Following his sparkling cricket career, Khan made a move into politics when he founded the Pakistan Tehreek-e-Insaf in 1996. The party gradually grew in popularity, and he has served as an opposition member from Mianwali for large portions of this century.
It is not the purpose of this website nor this column to discuss political matters, so his Prime Ministerial plans will not be discussed in any great detail. In brief, however, Khan has premised large parts of his campaign on, amongst other things, fighting corruption and regional co-operation.
During the vote counting process, there were technical problems which forced the election commission to perform a manual count.

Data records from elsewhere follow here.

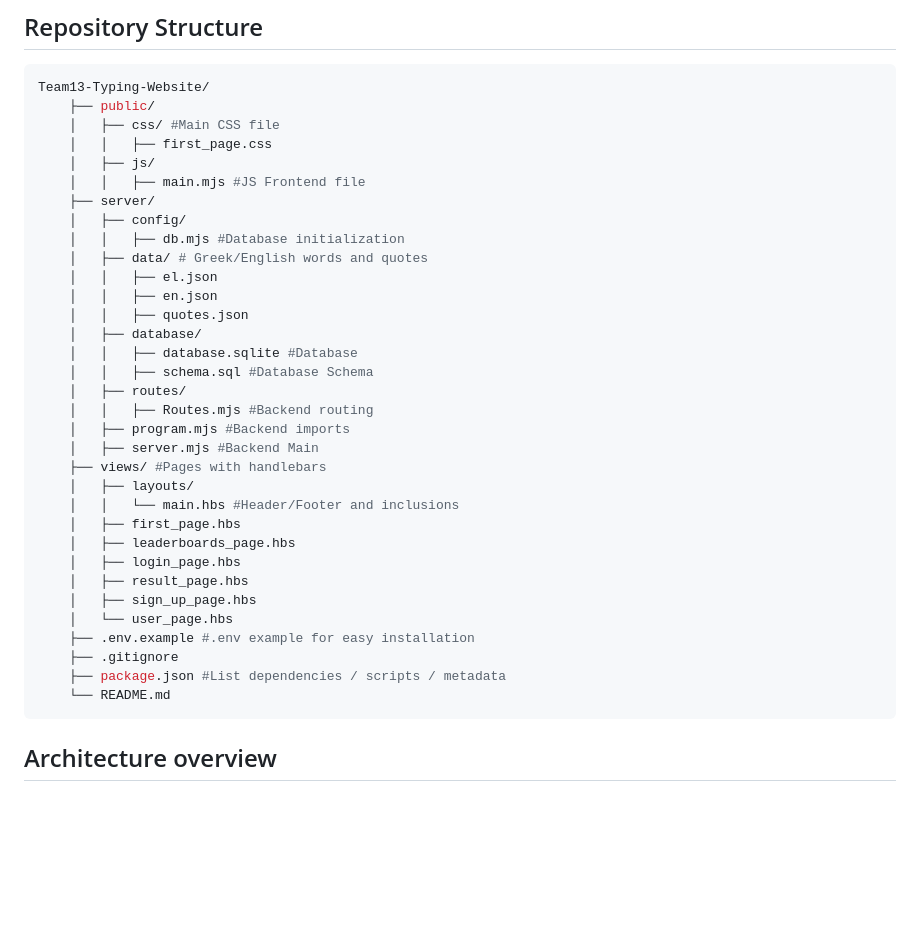
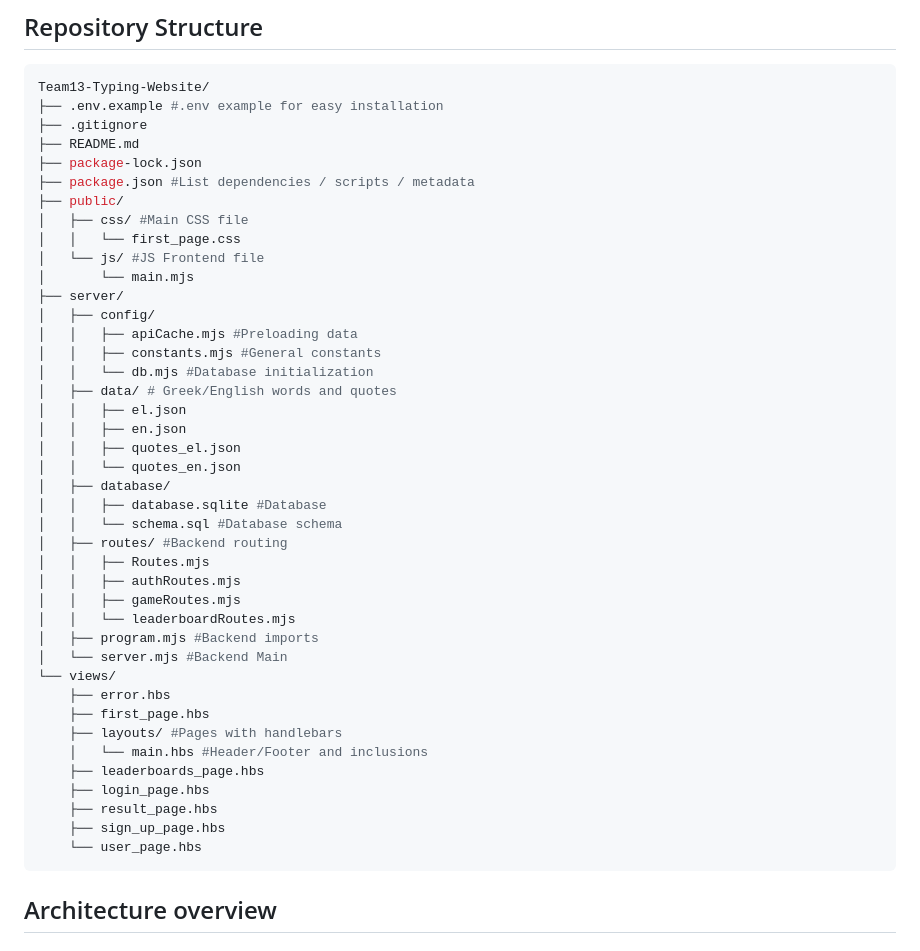
Before and after one commit to FanisSamaras/Team13-Typing-Website, a Markdown page: README.md, the part around the change. Drawn GitHub-style; blank space fills up the shorter version.

Commit message:
Repository Structure update

````diff
--- a/README.md
+++ b/README.md
@@ -61,38 +61,46 @@ Now the website should be available at [localhost:3000](https://localhost:3000)
 ## Repository Structure ##
 ```bash
 Team13-Typing-Website/
-    ├── public/
-    │   ├── css/ #Main CSS file
-    │   │   ├── first_page.css
-    │   ├── js/
-    │   │   ├── main.mjs #JS Frontend file
-    ├── server/
-    │   ├── config/
-    │   │   ├── db.mjs #Database initialization
-    │   ├── data/ # Greek/English words and quotes
-    │   │   ├── el.json
-    │   │   ├── en.json
-    │   │   ├── quotes.json
-    │   ├── database/
-    │   │   ├── database.sqlite #Database
-    │   │   ├── schema.sql #Database Schema
-    │   ├── routes/
-    │   │   ├── Routes.mjs #Backend routing
-    │   ├── program.mjs #Backend imports
-    │   ├── server.mjs #Backend Main
-    ├── views/ #Pages with handlebars
-    │   ├── layouts/
-    │   │   └── main.hbs #Header/Footer and inclusions
-    │   ├── first_page.hbs
-    │   ├── leaderboards_page.hbs
-    │   ├── login_page.hbs
-    │   ├── result_page.hbs
-    │   ├── sign_up_page.hbs
-    │   └── user_page.hbs
-    ├── .env.example #.env example for easy installation
-    ├── .gitignore
-    ├── package.json #List dependencies / scripts / metadata
-    └── README.md
+├── .env.example #.env example for easy installation
+├── .gitignore
+├── README.md
+├── package-lock.json
+├── package.json #List dependencies / scripts / metadata
+├── public/
+│   ├── css/ #Main CSS file
+│   │   └── first_page.css
+│   └── js/ #JS Frontend file
+│       └── main.mjs
+├── server/
+│   ├── config/
+│   │   ├── apiCache.mjs #Preloading data
+│   │   ├── constants.mjs #General constants
+│   │   └── db.mjs #Database initialization
+│   ├── data/ # Greek/English words and quotes
+│   │   ├── el.json
+│   │   ├── en.json
+│   │   ├── quotes_el.json
+│   │   └── quotes_en.json
+│   ├── database/
+│   │   ├── database.sqlite #Database
+│   │   └── schema.sql #Database schema
+│   ├── routes/ #Backend routing
+│   │   ├── Routes.mjs
+│   │   ├── authRoutes.mjs
+│   │   ├── gameRoutes.mjs
+│   │   └── leaderboardRoutes.mjs
+│   ├── program.mjs #Backend imports
+│   └── server.mjs #Backend Main
+└── views/
+    ├── error.hbs
+    ├── first_page.hbs
+    ├── layouts/ #Pages with handlebars
+    │   └── main.hbs #Header/Footer and inclusions
+    ├── leaderboards_page.hbs
+    ├── login_page.hbs
+    ├── result_page.hbs
+    ├── sign_up_page.hbs
+    └── user_page.hbs
 ```
 
 ## Architecture overview ##
````
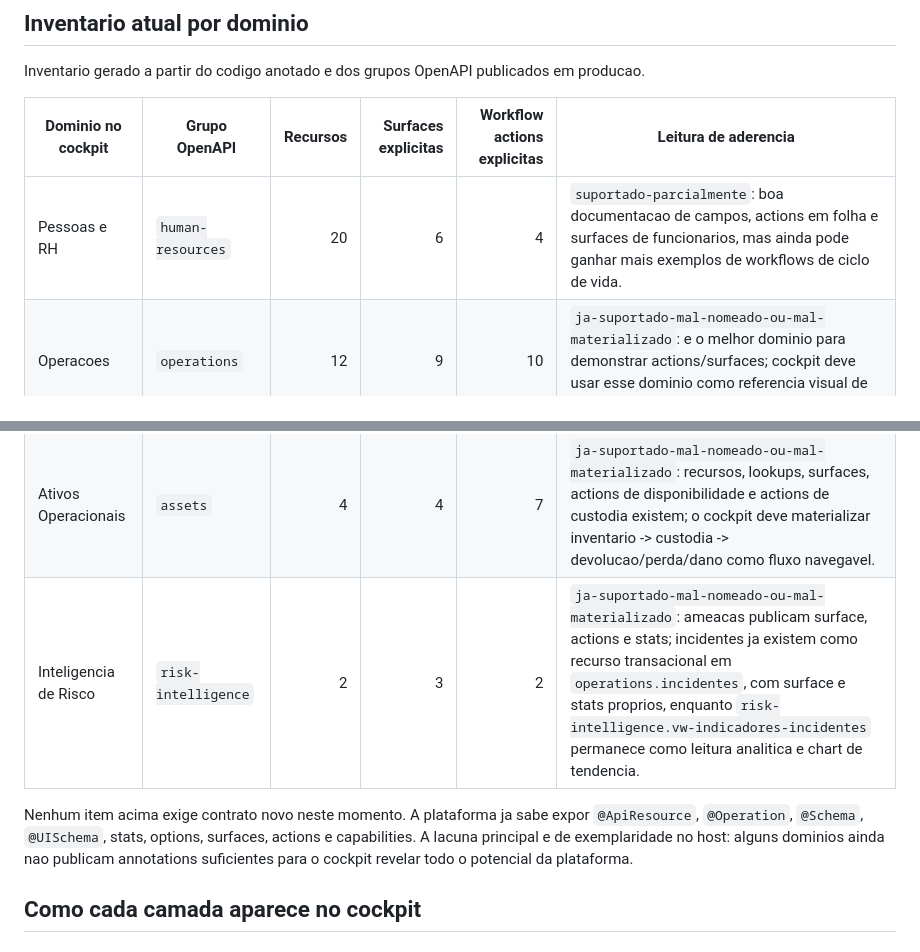
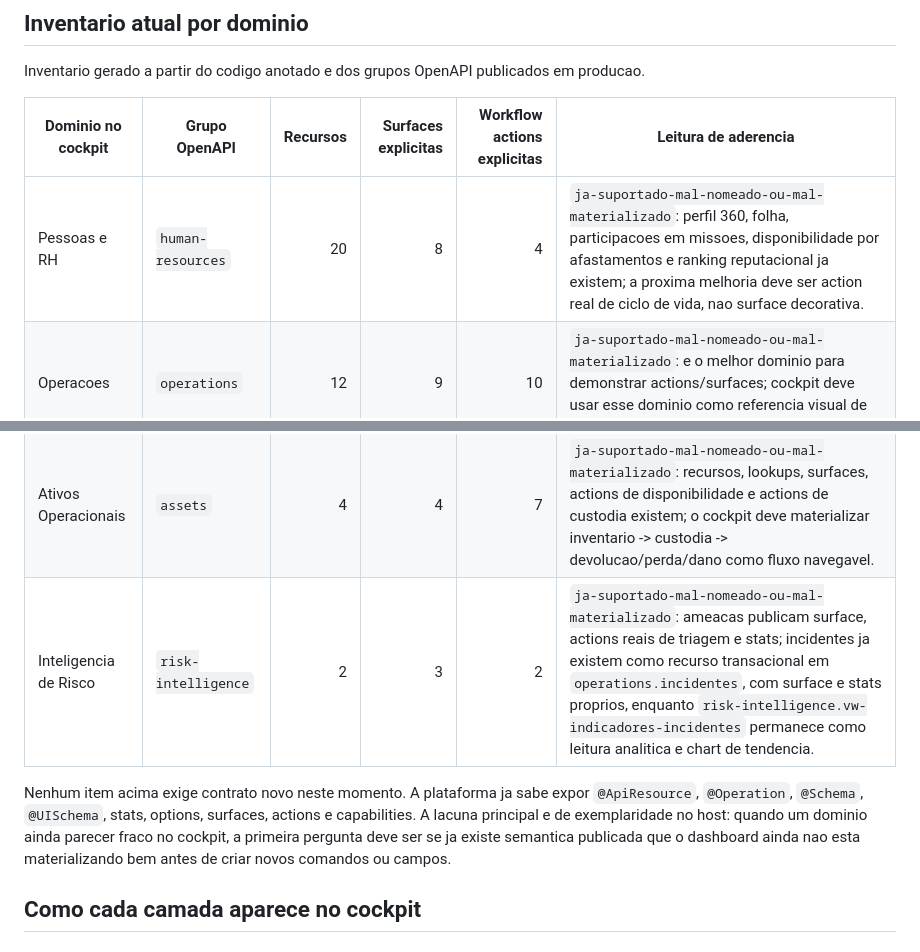
Before and after one commit to codexrodrigues/praxis-api-quickstart-public, a Markdown page: docs/COCKPIT-QUICKSTART-REFERENCE.md, 2 parts joined by grey strips. Drawn GitHub-style.

Commit message:
chore: publish praxis-api-quickstart main

```diff
--- a/docs/COCKPIT-QUICKSTART-REFERENCE.md
+++ b/docs/COCKPIT-QUICKSTART-REFERENCE.md
@@ -47,17 +47,18 @@ producao.
 
 | Dominio no cockpit | Grupo OpenAPI | Recursos | Surfaces explicitas | Workflow actions explicitas | Leitura de aderencia |
 | --- | --- | ---: | ---: | ---: | --- |
-| Pessoas e RH | `human-resources` | 20 | 6 | 4 | `suportado-parcialmente`: boa documentacao de campos, actions em folha e surfaces de funcionarios, mas ainda pode ganhar mais exemplos de workflows de ciclo de vida. |
+| Pessoas e RH | `human-resources` | 20 | 8 | 4 | `ja-suportado-mal-nomeado-ou-mal-materializado`: perfil 360, folha, participacoes em missoes, disponibilidade por afastamentos e ranking reputacional ja existem; a proxima melhoria deve ser action real de ciclo de vida, nao surface decorativa. |
 | Operacoes | `operations` | 12 | 9 | 10 | `ja-suportado-mal-nomeado-ou-mal-materializado`: e o melhor dominio para demonstrar actions/surfaces; cockpit deve usar esse dominio como referencia visual de workflows. |
 | Suprimentos | `procurement` | 5 | 4 | 8 | `ja-suportado-mal-nomeado-ou-mal-materializado`: recursos, schemas, option sources, surfaces e actions de fornecedor, contrato e pedido existem; o cockpit deve materializar a jornada compra -> contrato -> pedido -> recebimento como fluxo navegavel. |
 | Ativos Operacionais | `assets` | 4 | 4 | 7 | `ja-suportado-mal-nomeado-ou-mal-materializado`: recursos, lookups, surfaces, actions de disponibilidade e actions de custodia existem; o cockpit deve materializar inventario -> custodia -> devolucao/perda/dano como fluxo navegavel. |
-| Inteligencia de Risco | `risk-intelligence` | 2 | 3 | 2 | `ja-suportado-mal-nomeado-ou-mal-materializado`: ameacas publicam surface, actions e stats; incidentes ja existem como recurso transacional em `operations.incidentes`, com surface e stats proprios, enquanto `risk-intelligence.vw-indicadores-incidentes` permanece como leitura analitica e chart de tendencia. |
+| Inteligencia de Risco | `risk-intelligence` | 2 | 3 | 2 | `ja-suportado-mal-nomeado-ou-mal-materializado`: ameacas publicam surface, actions reais de triagem e stats; incidentes ja existem como recurso transacional em `operations.incidentes`, com surface e stats proprios, enquanto `risk-intelligence.vw-indicadores-incidentes` permanece como leitura analitica e chart de tendencia. |
 
 Nenhum item acima exige contrato novo neste momento. A plataforma ja sabe expor
 `@ApiResource`, `@Operation`, `@Schema`, `@UISchema`, stats, options, surfaces,
-actions e capabilities. A lacuna principal e de exemplaridade no host: alguns
-dominios ainda nao publicam annotations suficientes para o cockpit revelar todo
-o potencial da plataforma.
+actions e capabilities. A lacuna principal e de exemplaridade no host: quando um
+dominio ainda parecer fraco no cockpit, a primeira pergunta deve ser se ja existe
+semantica publicada que o dashboard ainda nao esta materializando bem antes de
+criar novos comandos ou campos.
 
 ## Como cada camada aparece no cockpit
 
```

That caused some delay of the final results, and as of this point in time it is unclear whether a coalition government will need to be formed or not. Regardless, Khan himself earlier announced his victory in an address to the nation, in which he pledged to ‘run Pakistan in such a way as it has never before been run’.
As a cricketer, Khan was an uncompromising bowler and a dangerous batsman. He debuted on the Test arena in 1971, kicking off a career which would change the face of cricket in Pakistan. He didn’t exactly cover himself in glory on debut - he failed to pick up a wicket and managed just five runs before being run out - and subsequently didn’t play another International match until 1974.
His return to the Test arena coincided with the commencement of ODI cricket, and he rapidly established himself as a dangerous player in the shorter form of the game. His Test career continued to stall, and he managed just three more Tests in 1974 after which he didn’t play until 1976 - in fairness, he was completing a degree at Oxford University at the time.
Over the ensuing decades he established himself as one of the best players in the world and almost indisputably the greatest cricket player ever produced by Pakistan. He became captain in 1982 and led the team on and off for the next ten years, with arguably his biggest cricketing achievement coming in 1992, when he led Pakistan to their first - and to this point, only - World Cup victory.
By the end of his career, Khan had developed some sort of resume. He played 88 Test matches, picking up 362 wickets at the extremely efficient average of 22.81 and the very stingy economy rate of 2.54. His bowling was what made him a champion, but his batting alone was also worthy of a place in the side - he accumulated 3807 runs in total at a very decent average of 37.69. Those numbers are impressive enough as it is, but when considering the relatively slow start he had to his career they take on a whole new shape. His final 51 tests, played over the last decade of his career, yielded the incredible averages of 50 with the bat and 19 with the ball, numbers which very few, if any, other cricketers in history could dream of even within a solitary series.
In the shorter form of the game, he played 175 matches. He managed 182 wickets in this form of the game, picking them up at an average of 26.61 and conceding just 3.89 runs per over. To go with these figures, impressive enough on their own, he also scored 3709 ODI runs at an average of 33.41 and 72.65.
On the cricket field, he became famous for his idiosyncratic run-up and deadly reverse swinging yorker. Off it, however, he also had a major impact, with many in Pakistan and indeed around the world wishing to replicate the charismatic captain. Javed Mianded, who played with Khan for a large part of his career, stated after Khan was confirmed as Pakistan’s next Prime Minister that ‘honesty sums up Imran Khan’s life’. My knowledge of politics in Pakistan is relatively limited, and obviously being a superb cricketer doesn’t necessarily make one a good politician. Hopefully, however, his tenure as Prime Minister of his country has somewhere near the profoundly positive impact that his tenure as Pakistan captain did.